The report also found that university students from the lowest income backgrounds lost 52% of their normal teaching hours as a result of lockdown. Those from the highest income groups suffered a smaller loss of 40%.
More than two in three (68%) university students said they believed their future educational achievement will be affected by coronavirus and 63% said their wellbeing had been affected.
Professor Lee Elliot Major, professor of social mobility at the University of Exeter and report co-author, said: “We are seeing large and sustained losses in education for school pupils and university students in the wake of the pandemic, with those from lower-income backgrounds particularly suffering.
“The big danger for pupils is that they suffer permanent educational scarring – missing out on key grades that can shape future life prospects.”
Roberta, 16, from Harris Westminster Sixth Form, told the BBC’s Panorama programme: “During those six months it was just no education at all. I didn’t really get any support from my old school regarding my education. It’s been quite … a little bit stressful so far.
“I always had a dream of going to A-levels prepared, focused and ready. That break of six months did so much damage.
“I think coming into this school, I didn’t realise the disparity would be this big in the classroom.

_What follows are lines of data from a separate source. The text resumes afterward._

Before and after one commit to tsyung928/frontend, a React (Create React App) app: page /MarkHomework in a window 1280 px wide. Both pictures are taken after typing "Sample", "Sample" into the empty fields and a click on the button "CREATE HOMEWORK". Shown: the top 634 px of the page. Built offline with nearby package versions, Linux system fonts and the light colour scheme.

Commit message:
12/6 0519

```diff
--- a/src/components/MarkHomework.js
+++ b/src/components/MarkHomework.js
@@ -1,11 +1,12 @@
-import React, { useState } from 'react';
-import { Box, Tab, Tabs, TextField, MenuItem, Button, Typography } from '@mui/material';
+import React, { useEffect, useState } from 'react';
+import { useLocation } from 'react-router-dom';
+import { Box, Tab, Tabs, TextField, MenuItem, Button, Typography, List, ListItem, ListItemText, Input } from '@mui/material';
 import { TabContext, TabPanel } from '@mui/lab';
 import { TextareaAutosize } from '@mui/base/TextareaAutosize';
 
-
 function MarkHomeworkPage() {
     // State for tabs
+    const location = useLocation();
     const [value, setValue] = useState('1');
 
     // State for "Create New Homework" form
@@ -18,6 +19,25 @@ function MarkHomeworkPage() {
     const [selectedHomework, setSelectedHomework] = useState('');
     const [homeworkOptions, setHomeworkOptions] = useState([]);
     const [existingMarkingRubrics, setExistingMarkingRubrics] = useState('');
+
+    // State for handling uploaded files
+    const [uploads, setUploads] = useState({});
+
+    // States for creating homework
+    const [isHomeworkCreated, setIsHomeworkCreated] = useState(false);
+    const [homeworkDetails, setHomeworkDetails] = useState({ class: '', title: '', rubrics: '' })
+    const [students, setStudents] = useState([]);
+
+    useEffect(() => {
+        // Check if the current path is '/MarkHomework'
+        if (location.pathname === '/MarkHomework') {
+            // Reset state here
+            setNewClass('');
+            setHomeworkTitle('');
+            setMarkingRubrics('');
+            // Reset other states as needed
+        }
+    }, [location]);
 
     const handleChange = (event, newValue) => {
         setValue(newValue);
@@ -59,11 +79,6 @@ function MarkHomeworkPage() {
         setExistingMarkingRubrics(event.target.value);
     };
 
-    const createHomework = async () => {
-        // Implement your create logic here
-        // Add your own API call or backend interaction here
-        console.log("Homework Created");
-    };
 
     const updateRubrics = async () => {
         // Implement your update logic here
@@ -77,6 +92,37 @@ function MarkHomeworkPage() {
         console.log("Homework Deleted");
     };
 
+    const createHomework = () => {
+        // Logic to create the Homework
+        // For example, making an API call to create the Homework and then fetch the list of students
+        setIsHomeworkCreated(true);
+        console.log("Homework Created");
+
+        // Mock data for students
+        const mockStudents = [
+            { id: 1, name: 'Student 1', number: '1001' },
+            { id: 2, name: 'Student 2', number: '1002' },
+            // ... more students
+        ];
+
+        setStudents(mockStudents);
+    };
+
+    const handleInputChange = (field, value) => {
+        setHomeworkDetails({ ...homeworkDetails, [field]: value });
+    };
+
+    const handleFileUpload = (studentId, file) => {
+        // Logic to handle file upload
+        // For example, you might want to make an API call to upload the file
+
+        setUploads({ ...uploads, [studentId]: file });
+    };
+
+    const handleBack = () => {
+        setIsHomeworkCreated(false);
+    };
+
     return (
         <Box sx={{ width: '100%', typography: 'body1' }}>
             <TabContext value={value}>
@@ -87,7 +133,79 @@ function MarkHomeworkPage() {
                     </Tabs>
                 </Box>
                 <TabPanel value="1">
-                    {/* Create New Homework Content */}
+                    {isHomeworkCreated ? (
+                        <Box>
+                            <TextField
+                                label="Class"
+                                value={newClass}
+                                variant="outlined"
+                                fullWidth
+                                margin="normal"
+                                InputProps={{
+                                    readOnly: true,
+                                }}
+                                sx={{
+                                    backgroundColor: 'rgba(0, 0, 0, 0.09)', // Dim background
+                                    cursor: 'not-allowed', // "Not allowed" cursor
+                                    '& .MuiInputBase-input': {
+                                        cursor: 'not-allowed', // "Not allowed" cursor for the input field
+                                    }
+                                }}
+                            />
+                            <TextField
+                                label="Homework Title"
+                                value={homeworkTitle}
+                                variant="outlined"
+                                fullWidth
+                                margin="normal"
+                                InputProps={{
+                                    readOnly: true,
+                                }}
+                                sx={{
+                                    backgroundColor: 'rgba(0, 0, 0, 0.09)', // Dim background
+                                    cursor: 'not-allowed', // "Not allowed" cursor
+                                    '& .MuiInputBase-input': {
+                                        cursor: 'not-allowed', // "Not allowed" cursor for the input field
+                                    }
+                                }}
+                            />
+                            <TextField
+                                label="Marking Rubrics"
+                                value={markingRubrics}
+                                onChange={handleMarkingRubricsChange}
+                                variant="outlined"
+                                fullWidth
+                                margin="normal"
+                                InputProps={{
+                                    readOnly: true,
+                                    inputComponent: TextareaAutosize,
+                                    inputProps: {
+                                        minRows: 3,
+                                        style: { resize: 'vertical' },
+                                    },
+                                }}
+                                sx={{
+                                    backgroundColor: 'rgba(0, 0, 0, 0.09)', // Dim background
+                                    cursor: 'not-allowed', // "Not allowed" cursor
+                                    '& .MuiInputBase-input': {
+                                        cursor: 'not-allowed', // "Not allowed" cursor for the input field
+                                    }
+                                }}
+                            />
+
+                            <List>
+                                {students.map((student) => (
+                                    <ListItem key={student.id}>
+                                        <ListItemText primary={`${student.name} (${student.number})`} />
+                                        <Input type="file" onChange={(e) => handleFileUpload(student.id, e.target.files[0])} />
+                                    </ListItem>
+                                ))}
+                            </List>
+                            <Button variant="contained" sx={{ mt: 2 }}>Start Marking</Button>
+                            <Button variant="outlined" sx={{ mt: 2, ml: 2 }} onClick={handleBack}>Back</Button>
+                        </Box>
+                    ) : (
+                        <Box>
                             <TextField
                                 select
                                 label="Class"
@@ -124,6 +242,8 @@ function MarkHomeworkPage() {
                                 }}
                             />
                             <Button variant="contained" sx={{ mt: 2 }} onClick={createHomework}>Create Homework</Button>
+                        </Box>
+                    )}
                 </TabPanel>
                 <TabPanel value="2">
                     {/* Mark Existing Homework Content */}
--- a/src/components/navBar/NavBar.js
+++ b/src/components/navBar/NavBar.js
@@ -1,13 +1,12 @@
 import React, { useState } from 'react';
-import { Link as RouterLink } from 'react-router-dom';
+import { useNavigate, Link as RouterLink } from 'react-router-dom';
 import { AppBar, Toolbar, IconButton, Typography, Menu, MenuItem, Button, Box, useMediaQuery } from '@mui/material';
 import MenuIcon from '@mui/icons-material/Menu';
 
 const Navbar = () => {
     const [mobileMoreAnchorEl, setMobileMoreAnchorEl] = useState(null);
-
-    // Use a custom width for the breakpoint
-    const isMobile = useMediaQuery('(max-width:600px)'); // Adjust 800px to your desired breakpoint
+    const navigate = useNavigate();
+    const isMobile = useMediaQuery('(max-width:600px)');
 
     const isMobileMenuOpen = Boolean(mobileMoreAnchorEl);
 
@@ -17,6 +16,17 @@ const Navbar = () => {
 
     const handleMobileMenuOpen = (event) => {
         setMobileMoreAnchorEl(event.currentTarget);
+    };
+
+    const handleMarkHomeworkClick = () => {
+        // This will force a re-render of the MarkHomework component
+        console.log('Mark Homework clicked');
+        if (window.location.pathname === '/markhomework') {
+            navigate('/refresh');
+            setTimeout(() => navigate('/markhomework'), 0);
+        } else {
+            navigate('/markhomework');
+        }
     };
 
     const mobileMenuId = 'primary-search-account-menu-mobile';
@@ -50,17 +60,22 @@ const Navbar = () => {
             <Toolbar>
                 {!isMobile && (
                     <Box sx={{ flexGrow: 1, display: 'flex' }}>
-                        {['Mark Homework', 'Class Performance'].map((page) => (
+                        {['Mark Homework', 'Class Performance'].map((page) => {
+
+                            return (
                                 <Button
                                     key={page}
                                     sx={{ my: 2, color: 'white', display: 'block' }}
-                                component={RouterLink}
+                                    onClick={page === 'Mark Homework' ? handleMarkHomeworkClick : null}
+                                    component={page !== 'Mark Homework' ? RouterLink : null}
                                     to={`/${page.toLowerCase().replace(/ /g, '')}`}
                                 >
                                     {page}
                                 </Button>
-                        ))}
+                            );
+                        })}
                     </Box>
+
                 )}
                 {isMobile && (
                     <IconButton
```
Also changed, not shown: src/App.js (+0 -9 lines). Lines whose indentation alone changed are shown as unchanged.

There are people that don’t know anything and people that know almost the whole content.”
A Department for Education (DfE) spokeswoman said: “Over 99% of schools have been open every week since term began, with the latest data showing over 7.3 million pupils attending to learn from brilliant teachers and spend time with friends.
“Our £1 billion Covid catch-up package will tackle the impact of lost teaching time as a result of the pandemic, including a £650 million catch-up premium to help schools support all pupils and the £350 million National Tutoring Programme for disadvantaged students.”
– BBC Panorama: Has Covid Stolen My Future? airs on Monday at 7.30pm on BBC One.